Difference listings
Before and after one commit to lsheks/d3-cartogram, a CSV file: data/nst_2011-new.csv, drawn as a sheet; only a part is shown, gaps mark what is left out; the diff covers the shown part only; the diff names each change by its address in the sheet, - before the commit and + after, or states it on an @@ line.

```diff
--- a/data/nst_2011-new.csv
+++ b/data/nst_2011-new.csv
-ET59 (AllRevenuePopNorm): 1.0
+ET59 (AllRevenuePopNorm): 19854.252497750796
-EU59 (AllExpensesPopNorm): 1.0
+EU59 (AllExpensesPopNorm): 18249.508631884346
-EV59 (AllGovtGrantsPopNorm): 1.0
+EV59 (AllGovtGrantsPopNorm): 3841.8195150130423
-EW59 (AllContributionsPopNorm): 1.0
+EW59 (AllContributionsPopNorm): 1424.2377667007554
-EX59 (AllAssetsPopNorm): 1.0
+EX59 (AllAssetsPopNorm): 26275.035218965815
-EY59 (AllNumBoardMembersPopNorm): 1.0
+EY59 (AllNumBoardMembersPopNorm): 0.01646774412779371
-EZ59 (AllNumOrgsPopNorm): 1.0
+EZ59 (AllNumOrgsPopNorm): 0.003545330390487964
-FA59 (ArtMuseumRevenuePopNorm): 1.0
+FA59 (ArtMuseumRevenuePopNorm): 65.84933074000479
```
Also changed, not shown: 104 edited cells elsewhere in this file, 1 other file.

__TASK OBJECTIVE__: Look through the entries and find each line that has the string "AllNumBoardMembersPopNorm". Copy those lines.

__SOLUTION TO THE PROBLEM__:
-EY59 (AllNumBoardMembersPopNorm): 1.0
+EY59 (AllNumBoardMembersPopNorm): 0.01646774412779371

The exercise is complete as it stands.